For my first 20-plus years as a long-term care psychologist, I arrived on the job wearing not just clothes, but outfits. I chose garb that contributed to the sense of “expertness, attractiveness, and trustworthiness” that psychologists were supposed to engender in their patients.
Sometimes I wore pantsuits or dresses, more often skirts or slacks with coordinating sweaters, jewelry, and eye shadow. Pumps or heeled boots in the winter, open-back wedges in the summer. In my mind, I had an obligation to the residents to be a mini-fashion show, a break from the monotony of uniforms. I was fancy.
Then came the pandemic.
The surgical masks arrived, then the surge, followed by N95s, face shields, and clothing that could be immediately stripped, bagged, and tossed in the wash after every wear.
Heels became absurd. Outfits? In the middle of a pandemic? No.
At first, I wore hideous sneakers I found in the back of the closet from when I used to go to the gym before starting a family. Then I switched to blue clogs.
Did you hear the angels sing when I mentioned the blue clogs or was that just me? It was the angels lauding the comfort of clogs over heeled shoes.
I wore pants I didn’t care about much and ordered my first pair of scrubs online. They were a bit large, but they had pockets, lots of pockets. Angels sing about pockets too.

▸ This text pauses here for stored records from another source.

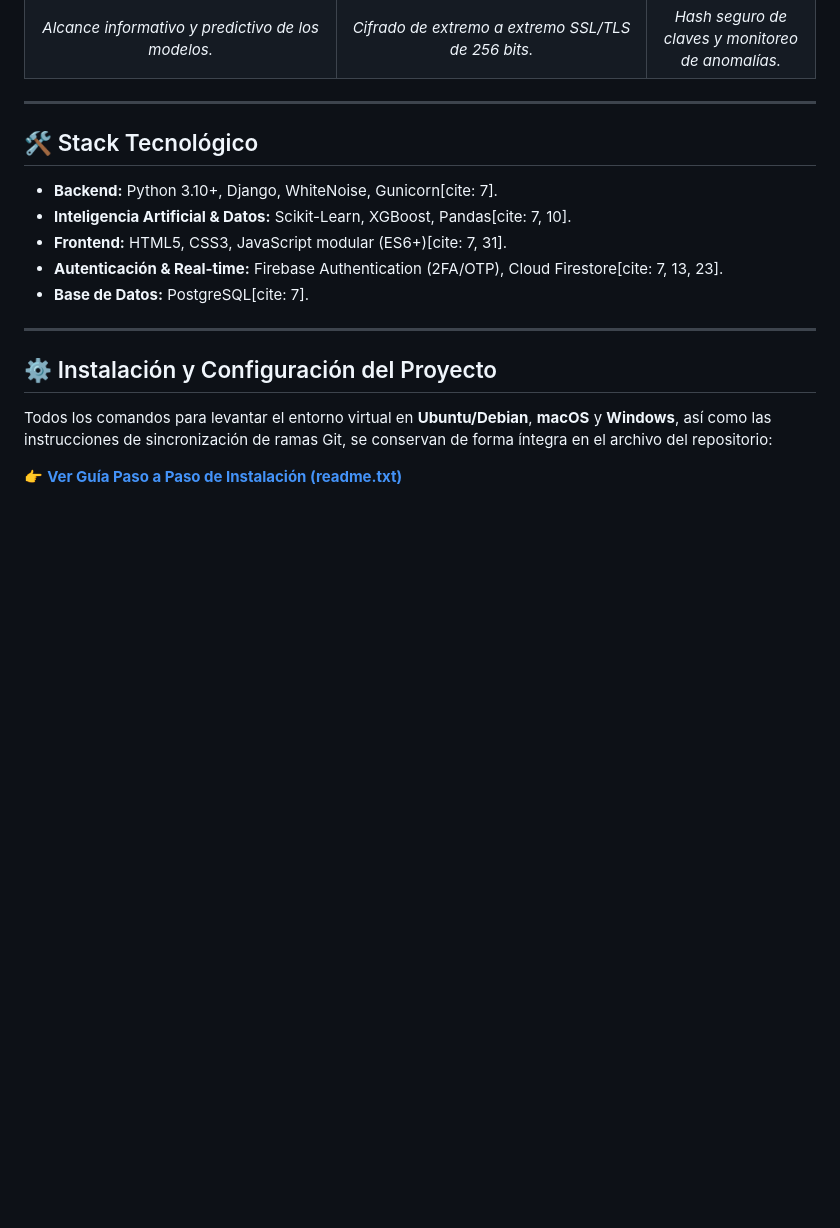
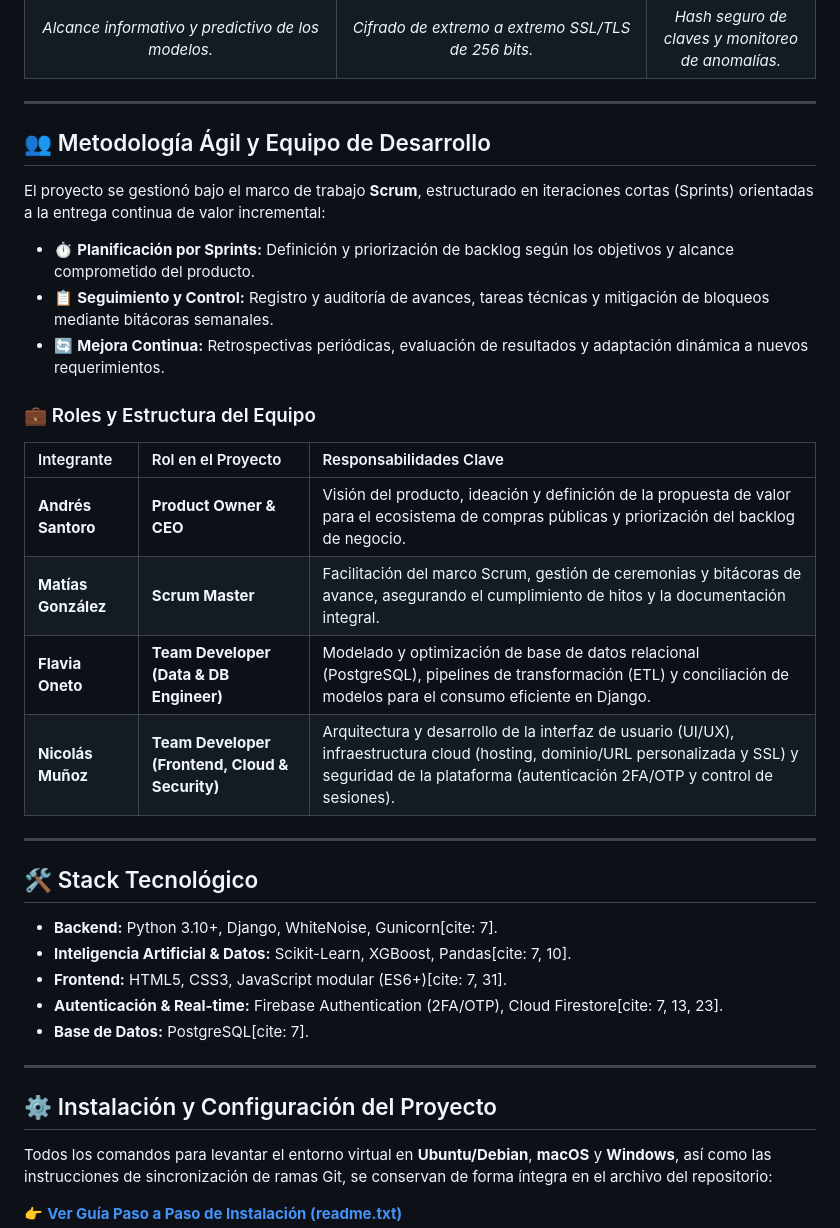
Before and after one commit to deralexsander/SmartBids, a Markdown page: README.md, the part around the change. Rendered like a GitHub page; blank space fills up the shorter version.

Commit message:
docs: documentar roles de equipo y metodologia agil scrum en README

```diff
--- a/README.md
+++ b/README.md
@@ -99,6 +99,25 @@ La plataforma integra validación de dos pasos para resguardar la identidad corp
 
 ---
 
+## 👥 Metodología Ágil y Equipo de Desarrollo
+
+El proyecto se gestionó bajo el marco de trabajo **Scrum**, estructurado en iteraciones cortas (Sprints) orientadas a la entrega continua de valor incremental:
+
+* ⏱️ **Planificación por Sprints:** Definición y priorización de backlog según los objetivos y alcance comprometido del producto.
+* 📋 **Seguimiento y Control:** Registro y auditoría de avances, tareas técnicas y mitigación de bloqueos mediante bitácoras semanales.
+* 🔄 **Mejora Continua:** Retrospectivas periódicas, evaluación de resultados y adaptación dinámica a nuevos requerimientos.
+
+### 💼 Roles y Estructura del Equipo
+
+| Integrante | Rol en el Proyecto | Responsabilidades Clave |
+| :--- | :--- | :--- |
+| **Andrés Santoro** | **Product Owner & CEO** | Visión del producto, ideación y definición de la propuesta de valor para el ecosistema de compras públicas y priorización del backlog de negocio. |
+| **Matías González** | **Scrum Master** | Facilitación del marco Scrum, gestión de ceremonias y bitácoras de avance, asegurando el cumplimiento de hitos y la documentación integral. |
+| **Flavia Oneto** | **Team Developer (Data & DB Engineer)** | Modelado y optimización de base de datos relacional (PostgreSQL), pipelines de transformación (ETL) y conciliación de modelos para el consumo eficiente en Django. |
+| **Nicolás Muñoz** | **Team Developer (Frontend, Cloud & Security)** | Arquitectura y desarrollo de la interfaz de usuario (UI/UX), infraestructura cloud (hosting, dominio/URL personalizada y SSL) y seguridad de la plataforma (autenticación 2FA/OTP y control de sesiones). |
+
+---
+
 ## 🛠️ Stack Tecnológico
 
 * **Backend:** Python 3.10+, Django, WhiteNoise, Gunicorn[cite: 7].
```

It was a miserable time in the nursing home. I added a signature flashy disco hat to combat the misery and to distinguish myself from coworkers who were equally enveloped in PPE.